(EXTRACTED ENTRIES)
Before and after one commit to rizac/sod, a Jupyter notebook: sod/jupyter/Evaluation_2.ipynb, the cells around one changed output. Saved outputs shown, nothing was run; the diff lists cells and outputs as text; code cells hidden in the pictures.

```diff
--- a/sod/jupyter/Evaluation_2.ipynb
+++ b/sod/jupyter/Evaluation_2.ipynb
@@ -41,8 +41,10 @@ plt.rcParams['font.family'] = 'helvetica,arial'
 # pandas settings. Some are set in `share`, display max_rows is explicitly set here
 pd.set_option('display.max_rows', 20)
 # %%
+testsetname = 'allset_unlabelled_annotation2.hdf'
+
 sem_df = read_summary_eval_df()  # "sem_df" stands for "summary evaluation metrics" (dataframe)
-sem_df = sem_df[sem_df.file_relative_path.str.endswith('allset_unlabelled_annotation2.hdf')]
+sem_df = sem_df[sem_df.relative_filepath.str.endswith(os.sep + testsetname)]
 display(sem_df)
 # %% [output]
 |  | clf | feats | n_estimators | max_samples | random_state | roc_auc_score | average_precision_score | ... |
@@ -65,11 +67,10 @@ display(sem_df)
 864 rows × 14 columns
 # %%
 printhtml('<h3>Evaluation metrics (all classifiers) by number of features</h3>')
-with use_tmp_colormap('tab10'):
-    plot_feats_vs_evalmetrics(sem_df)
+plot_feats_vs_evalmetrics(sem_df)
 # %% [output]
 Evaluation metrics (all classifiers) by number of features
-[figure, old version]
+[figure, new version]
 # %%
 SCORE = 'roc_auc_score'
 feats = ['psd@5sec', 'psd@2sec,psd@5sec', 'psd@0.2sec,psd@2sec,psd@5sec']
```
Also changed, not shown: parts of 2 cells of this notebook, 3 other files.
(End EXTRACTED ENTRIES)
Check each line of the entries for "ipynb" and copy those that have it.

Before and after one commit to rizac/sod, a Jupyter notebook: sod/jupyter/Evaluation_2.ipynb, the cells around one changed output. Saved outputs shown, nothing was run; the diff lists cells and outputs as text; code cells hidden in the pictures.
--- a/sod/jupyter/Evaluation_2.ipynb
+++ b/sod/jupyter/Evaluation_2.ipynb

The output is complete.